[Material for this task — start]

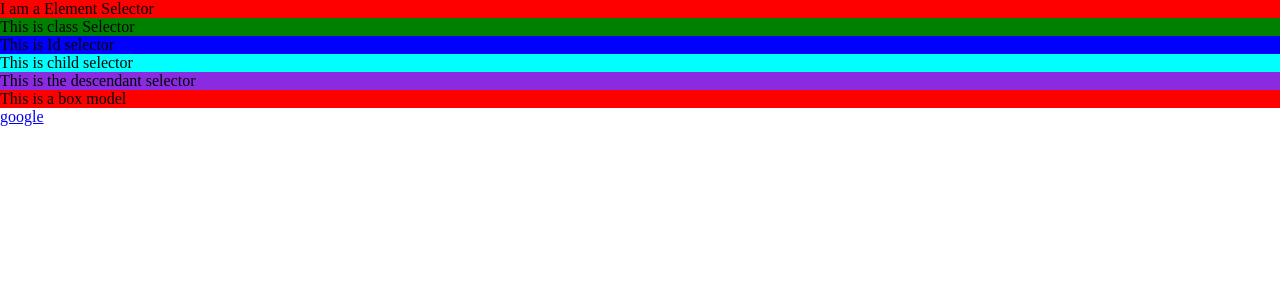
Repository: diensy/Web_dev
Page: first.css/selector.html
These files come from the project's save history. The page is drawn as it stood at one moment and after a run of saves; the edit follows.
The browser window is 1280 px wide. The pictures show the whole page.

Above is the page before, as saved 2024-05-22 20:31:07.

After the next 4 saves:
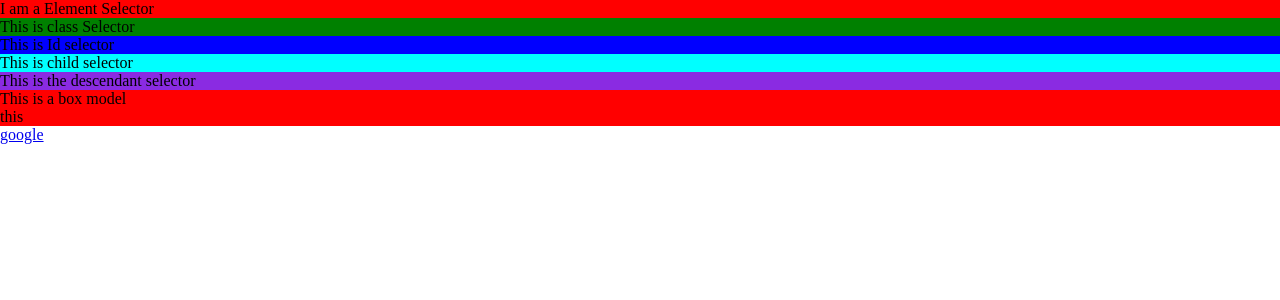
The 4 saves are shown as one change because they came seconds apart.
The last was saved 13 s later.
--- a/first.css/selector.html
+++ b/first.css/selector.html
@@ -55,7 +55,7 @@
       <div class="box1">
         This is a box model
       </div>
-      <div class=""></div>
+      <div class="box2"> this </div>
     <a href="https://www.google.com">google</a>
   </body>
 </html>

[Material for this task — finish]

(Directions)
Counting only lines that contain the word "selector", how many are there in the records above? Give the number alone.

(Result of this exercise)
3